- 43. Marker RJ, Campeau S, Maluf KS (2016) Psychosocial stress alters the strength of reticulospinal input to the human upper trapezius. Journal of Neurophysiology 117: 457–466. pmid:27832595
- 44. Nimbarte AD, Chowdhury SK, Cartwright ED (2013) Empirical evaluation of neck muscle fatigue generated by healthcare related exertions. Safety Science 57: 100–107.
- 45. Lundberg U, Kadefors R, Melin B, Palmerud G, Hassmén P, et al. (1994) Psychophysiological stress and EMG activity of the trapezius muscle. International Journal of Behavioral Medicine 1: 354–370. pmid:16250795
- 46. Kopyt A, Zużewicz K, Bartuzi P (2017) Experimental identification of a mathematical model of human operator working under mental stress. Acta of Bioengineering and Biomechanics 19: 177–185. pmid:29205212
- 47. Van Galen GP, Müller ML, Meulenbroek RG, Van Gemmert AW (2002) Forearm EMG response activity during motor performance in individuals prone to increased stress reactivity. American Journal of Industrial Medicine 41: 406–419. pmid:12071493
- 48. Mehta RK, Agnew MJ (2012) Influence of mental workload on muscle endurance, fatigue, and recovery during intermittent static work. European Journal of Applied Physiology 112: 2891–2902. pmid:22143842
- 49. Taylor JL, Gandevia SC (2008) A comparison of central aspects of fatigue in submaximal and maximal voluntary contractions. Journal of Applied Physiology 104: 542–550. pmid:18032577
- 50. McEwen BS (2007) Physiology and neurobiology of stress and adaptation: central role of the brain. Physiological Reviews 87: 873–904. pmid:17615391
- 51. Zachry T, Wulf G, Mercer J, Bezodis N (2005) Increased movement accuracy and reduced EMG activity as the result of adopting an external focus of attention. Brain Research Bulletin 67: 304–309. pmid:16182938
- 52. Davidson AW, Rice CL (2010) Effect of shoulder angle on the activation pattern of the elbow extensors during a submaximal isometric fatiguing contraction. Muscle & Nerve 42: 514–521.

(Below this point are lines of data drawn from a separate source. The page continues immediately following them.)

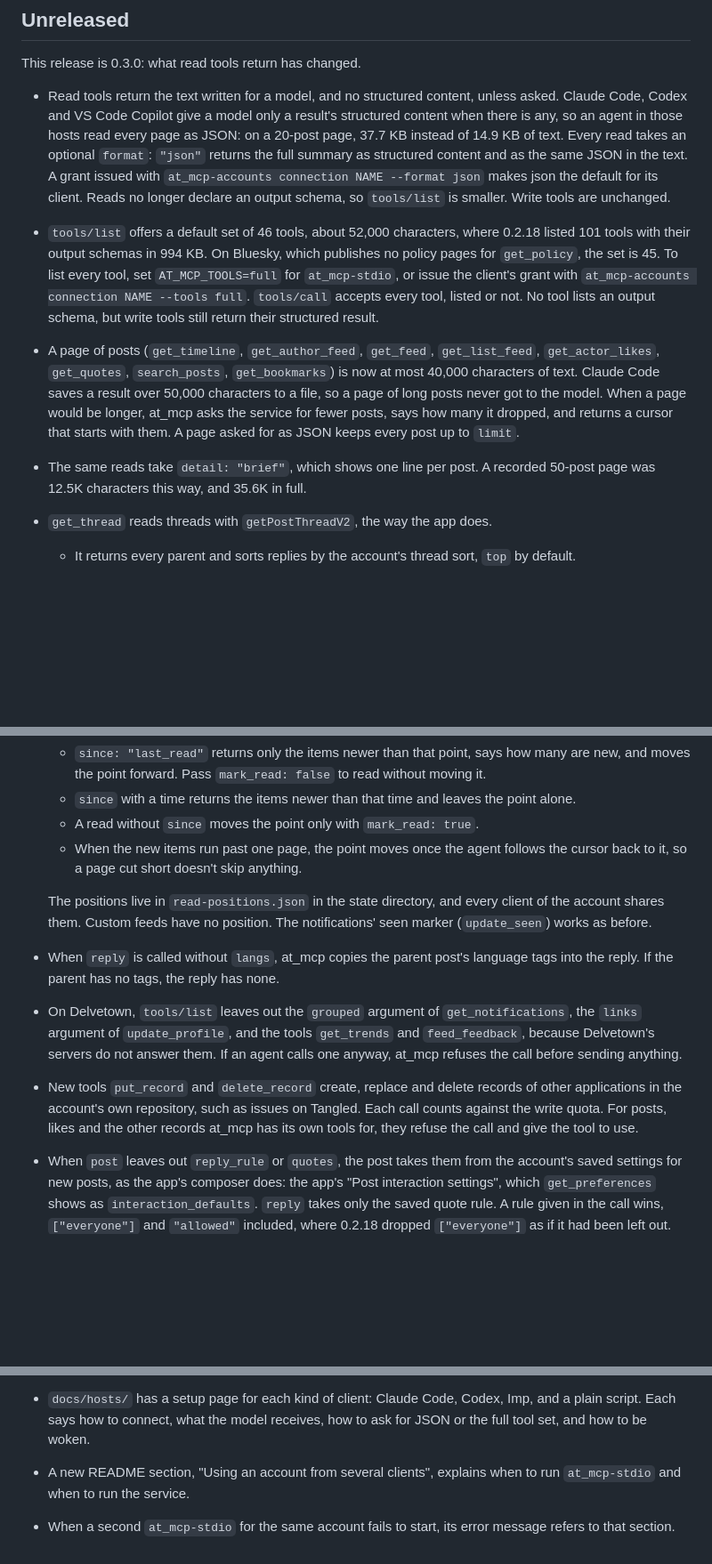
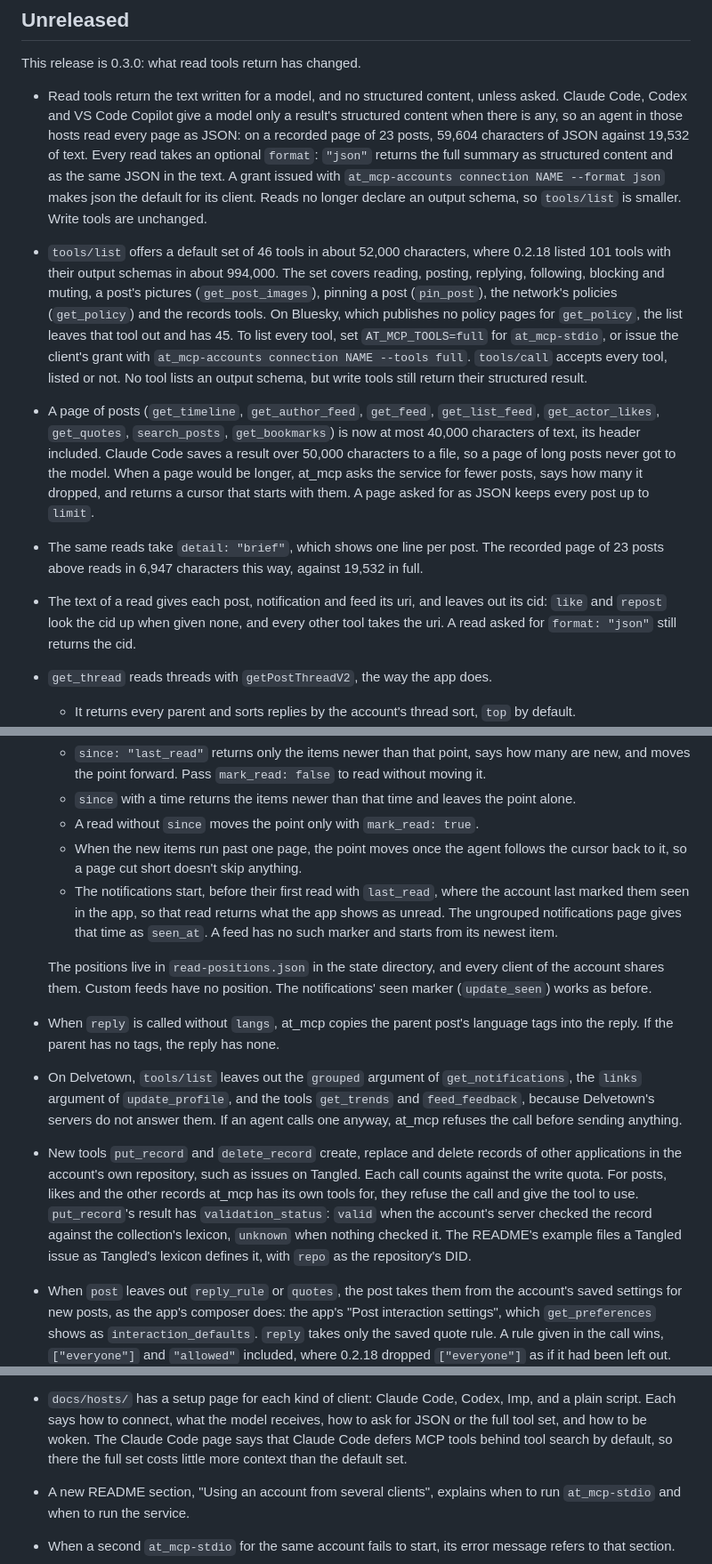
Before and after one commit to GroveResearch/at_mcp, a Markdown page: CHANGELOG.md, 3 parts joined by grey strips. Shown at 89% size. Rendered like a GitHub page; blank space fills up the shorter version.

Commit message:
Bring the review fixes' entries into the 0.3.0 changelog, and measure its figures again (#255)
Claude-Session: https://claude.ai/code/session_0168yyFYMaWTEY6DqNdqdXP8

Co-authored-by: Claude <noreply@anthropic.com>

```diff
--- a/CHANGELOG.md
+++ b/CHANGELOG.md
@@ -12,29 +12,39 @@ This release is 0.3.0: what read tools return has changed.
 - Read tools return the text written for a model, and no structured content,
   unless asked. Claude Code, Codex and VS Code Copilot give a model only a
   result's structured content when there is any, so an agent in those hosts
-  read every page as JSON: on a 20-post page, 37.7 KB instead of 14.9 KB of
-  text. Every read takes an optional `format`: `"json"` returns the full
-  summary as structured content and as the same JSON in the text. A grant
+  read every page as JSON: on a recorded page of 23 posts, 59,604 characters
+  of JSON against 19,532 of text. Every read takes an optional `format`:
+  `"json"` returns the full summary as structured content and as the same
+  JSON in the text. A grant
   issued with `at_mcp-accounts connection NAME --format json` makes json the
   default for its client. Reads no longer declare an output schema, so
   `tools/list` is smaller. Write tools are unchanged.
-- `tools/list` offers a default set of 46 tools, about 52,000 characters,
-  where 0.2.18 listed 101 tools with their output schemas in 994 KB. On
-  Bluesky, which publishes no policy pages for `get_policy`, the set is 45. To list every tool,
-  set `AT_MCP_TOOLS=full` for `at_mcp-stdio`, or issue the client's grant with
+- `tools/list` offers a default set of 46 tools in about 52,000 characters,
+  where 0.2.18 listed 101 tools with their output schemas in about 994,000.
+  The set covers reading, posting, replying, following, blocking and muting,
+  a post's pictures (`get_post_images`), pinning a post (`pin_post`), the
+  network's policies (`get_policy`) and the records tools. On Bluesky, which
+  publishes no policy pages for `get_policy`, the list leaves that tool out
+  and has 45. To list every tool, set `AT_MCP_TOOLS=full` for
+  `at_mcp-stdio`, or issue the client's grant with
   `at_mcp-accounts connection NAME --tools full`. `tools/call` accepts every
   tool, listed or not. No tool lists an output schema, but write tools still
   return their structured result.
 - A page of posts (`get_timeline`, `get_author_feed`, `get_feed`,
   `get_list_feed`, `get_actor_likes`, `get_quotes`, `search_posts`,
-  `get_bookmarks`) is now at most 40,000 characters of text. Claude Code
-  saves a result over 50,000 characters to a file, so a page of long posts
-  never got to the model. When a page would be longer, at_mcp asks the
-  service for fewer posts, says how many it dropped, and returns a cursor
-  that starts with them. A page asked for as JSON keeps every post up to
-  `limit`.
-- The same reads take `detail: "brief"`, which shows one line per post. A
-  recorded 50-post page was 12.5K characters this way, and 35.6K in full.
+  `get_bookmarks`) is now at most 40,000 characters of text, its header
+  included. Claude Code saves a result over 50,000 characters to a file, so
+  a page of long posts never got to the model. When a page would be longer,
+  at_mcp asks the service for fewer posts, says how many it dropped, and
+  returns a cursor that starts with them. A page asked for as JSON keeps
+  every post up to `limit`.
+- The same reads take `detail: "brief"`, which shows one line per post. The
+  recorded page of 23 posts above reads in 6,947 characters this way,
+  against 19,532 in full.
+- The text of a read gives each post, notification and feed its uri, and
+  leaves out its cid: `like` and `repost` look the cid up when given none,
+  and every other tool takes the uri. A read asked for `format: "json"`
+  still returns the cid.
 - `get_thread` reads threads with `getPostThreadV2`, the way the app does.
   - It returns every parent and sorts replies by the account's thread sort,
     `top` by default.
@@ -68,6 +78,11 @@ This release is 0.3.0: what read tools return has changed.
   - When the new items run past one page, the point moves once the agent
     follows the cursor back to it, so a page cut short doesn't skip
     anything.
+  - The notifications start, before their first read with `last_read`,
+    where the account last marked them seen in the app, so that read
+    returns what the app shows as unread. The ungrouped notifications page
+    gives that time as `seen_at`. A feed has no such marker and starts from
+    its newest item.
 
   The positions live in `read-positions.json` in the state directory, and
   every client of the account shares them. Custom feeds have no position.
@@ -84,7 +99,11 @@ This release is 0.3.0: what read tools return has changed.
   records of other applications in the account's own repository, such as
   issues on Tangled. Each call counts against the write quota. For posts,
   likes and the other records at_mcp has its own tools for, they refuse the
-  call and give the tool to use.
+  call and give the tool to use. `put_record`'s result has
+  `validation_status`: `valid` when the account's server checked the record
+  against the collection's lexicon, `unknown` when nothing checked it. The
+  README's example files a Tangled issue as Tangled's lexicon defines it,
+  with `repo` as the repository's DID.
 - When `post` leaves out `reply_rule` or `quotes`, the post takes them from
   the account's saved settings for new posts, as the app's composer does:
   the app's "Post interaction settings", which `get_preferences` shows as
@@ -116,7 +135,9 @@ This release is 0.3.0: what read tools return has changed.
 - `docs/hosts/` has a setup page for each kind of client: Claude Code,
   Codex, Imp, and a plain script. Each says how to connect, what
   the model receives, how to ask for JSON or the full tool set, and how to
-  be woken.
+  be woken. The Claude Code page says that Claude Code defers MCP tools
+  behind tool search by default, so there the full set costs little more
+  context than the default set.
 - A new README section, "Using an account from several clients", explains
   when to run `at_mcp-stdio` and when to run the service.
 - When a second `at_mcp-stdio` for the same account fails to start, its error
```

- 53. Le Bozec S, Maton B, Cnockaert J (1980) The synergy of elbow extensor muscles during static work in man. European Journal of Applied Physiology and Occupational Physiology 43: 57–68. pmid:7371628
- 54. Elder G, Bradbury K, Roberts R (1982) Variability of fiber type distributions within human muscles. Journal of Applied Physiology 53: 1473–1480. pmid:6218151
- 55. Talib I, Sundaraj K, Lam CK, Hussain J, Ali MA (2019) A review on crosstalk in myographic signals. European Journal of Applied Physiology 119: 9–28. pmid:30242464